Braven quickly notices that something is amiss when he sees a large, black shadow pass him, appearing to be the shadow of a large creature. They soon discover tracks of a creature over 9 meters in length, appearing to be phalanges. Braven and his new friend, Skylar, begin to suspect that they may be in the vicinity of a mythical creature known as a caprodome, a man-eating beast similar to a dragon.
Things escalate to a fever pitch when two kids go missing from the colony. A chaotic flurry of bad news spreads regarding the incident as there are rumors of storms, monsters, death, and more missing people.
There's suspicious, unscrupulous dealings afoot, a lot of which deals with the mines believed to be home to this light-deterred creature.
This book takes up almost a Kaiju-esque vibe, in stark contrast to the previous book which focused more on microorganisms like bacteria. Yes, this is a MONSTER story and we love it for that.
This book almost seemed like a combination of several books we read this season. For example, The Windy City Terror similarly featured a lab-bred monster that lurks the ground below. Endgame on Lunar One and Diary of a Martian similarly explored life inside and outside the boundaries of a space colony. One story in Tales of Monstrosity featured a monster called the Jersey Devil that was a lot like the caprodome in this book.
This book does one thing exceptionally well: the world-building! This book does a great job at fleshing out both the main planet of the book and the universe full of other colonies. For example, the moon is constantly referenced both as a measure of time (like when Braven doesn't want to get out of bed) and of distance (like when Braven is running/limping for his life). There are exotic minerals found in this colony found nowhere on Earth. Eden (another planet) is also referenced. There are even databoards which act like smartphones or Ipads.
One of the most interesting concepts in this book is that different people are able to communicate using universal-translator-like technology. One of the characters (Mesilia, if we remembered correctly) is physically unable to create speech, but she is able to let her thoughts be known using this technology.
Furthermore, the details and the world-building don't bog down the pacing of the story like they sometimes do in other books. Instead, this book flies by! You can get through this book in one or two sittings if you really wanted to. The pages go flying. If anything, the details and world-building just elevate the rest of the content.
There is also a rather interesting human subplot involving Braven and his new friend, Skylar. Braven adopts almost a big-brother-like role in looking after Skylar. Their relationship is similar to Katniss and Rue in The Hunger Games. At the same time, we didn't really connect with Skylar as much as we connected with Khara in the previous book. We missed Khara.

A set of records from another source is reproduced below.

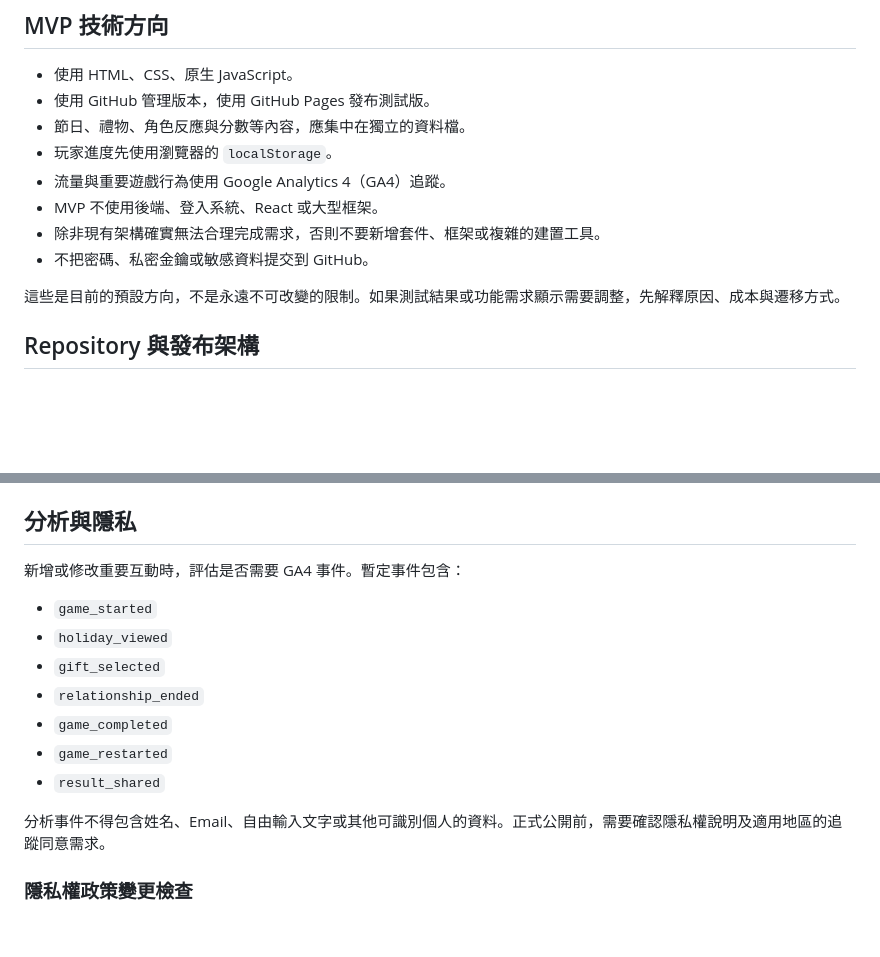
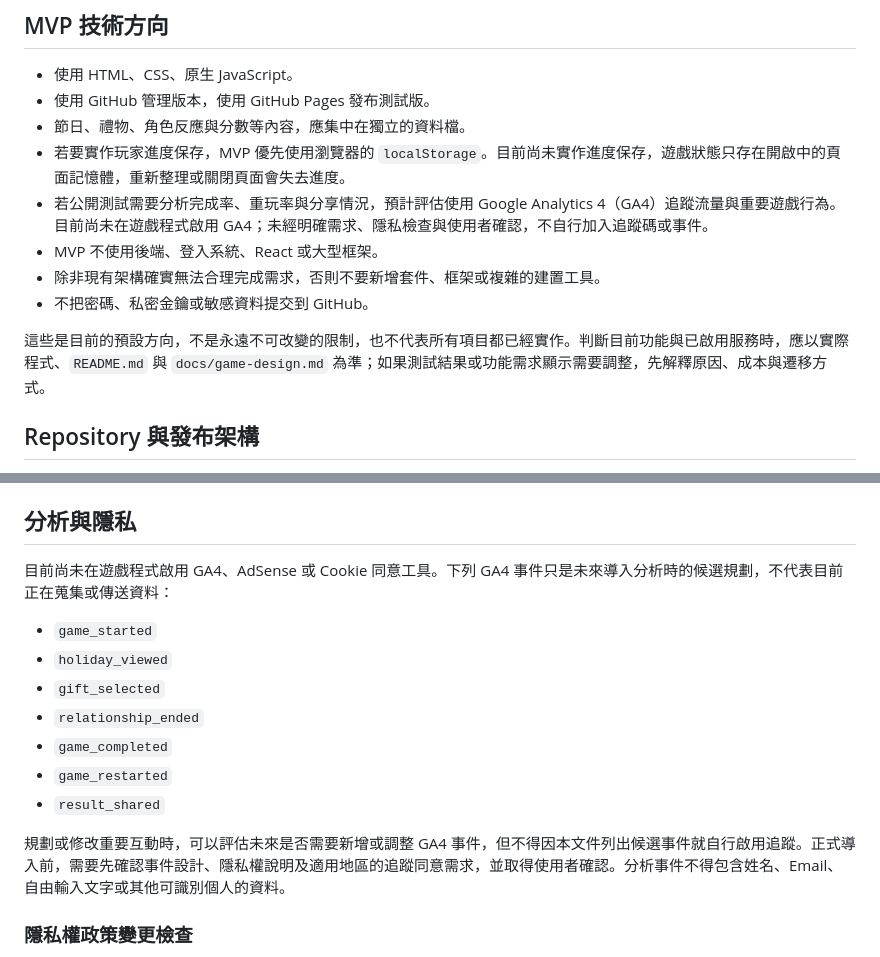
Before and after one commit to tutu-playlab/gift-game, a Markdown page: AGENTS.md, 2 parts joined by grey strips. Drawn GitHub-style; blank space fills up the shorter version.

Commit message:
釐清 MVP 功能實作狀態

```diff
--- a/AGENTS.md
+++ b/AGENTS.md
@@ -23,13 +23,13 @@
 - 使用 HTML、CSS、原生 JavaScript。
 - 使用 GitHub 管理版本，使用 GitHub Pages 發布測試版。
 - 節日、禮物、角色反應與分數等內容，應集中在獨立的資料檔。
-- 玩家進度先使用瀏覽器的 `localStorage`。
-- 流量與重要遊戲行為使用 Google Analytics 4（GA4）追蹤。
+- 若要實作玩家進度保存，MVP 優先使用瀏覽器的 `localStorage`。目前尚未實作進度保存，遊戲狀態只存在開啟中的頁面記憶體，重新整理或關閉頁面會失去進度。
+- 若公開測試需要分析完成率、重玩率與分享情況，預計評估使用 Google Analytics 4（GA4）追蹤流量與重要遊戲行為。目前尚未在遊戲程式啟用 GA4；未經明確需求、隱私檢查與使用者確認，不自行加入追蹤碼或事件。
 - MVP 不使用後端、登入系統、React 或大型框架。
 - 除非現有架構確實無法合理完成需求，否則不要新增套件、框架或複雜的建置工具。
 - 不把密碼、私密金鑰或敏感資料提交到 GitHub。
 
-這些是目前的預設方向，不是永遠不可改變的限制。如果測試結果或功能需求顯示需要調整，先解釋原因、成本與遷移方式。
+這些是目前的預設方向，不是永遠不可改變的限制，也不代表所有項目都已經實作。判斷目前功能與已啟用服務時，應以實際程式、`README.md` 與 `docs/game-design.md` 為準；如果測試結果或功能需求顯示需要調整，先解釋原因、成本與遷移方式。
 
 ## Repository 與發布架構
 
@@ -88,7 +88,7 @@
 
 ## 分析與隱私
 
-新增或修改重要互動時，評估是否需要 GA4 事件。暫定事件包含：
+目前尚未在遊戲程式啟用 GA4、AdSense 或 Cookie 同意工具。下列 GA4 事件只是未來導入分析時的候選規劃，不代表目前正在蒐集或傳送資料：
 
 - `game_started`
 - `holiday_viewed`
@@ -98,7 +98,7 @@
 - `game_restarted`
 - `result_shared`
 
-分析事件不得包含姓名、Email、自由輸入文字或其他可識別個人的資料。正式公開前，需要確認隱私權說明及適用地區的追蹤同意需求。
+規劃或修改重要互動時，可以評估未來是否需要新增或調整 GA4 事件，但不得因本文件列出候選事件就自行啟用追蹤。正式導入前，需要先確認事件設計、隱私權說明及適用地區的追蹤同意需求，並取得使用者確認。分析事件不得包含姓名、Email、自由輸入文字或其他可識別個人的資料。
 
 ### 隱私權政策變更檢查
 
```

One last thing we appreciated is that you can tell that the course of this book takes a physical and emotional toll on Braven. He takes a beating in this book (as protagonists should). There are times when he's injured and can hardly walk or run! That just makes it more dramatic and tense!
Anyway, this book is really great for its target audience.
Check it out on Amazon!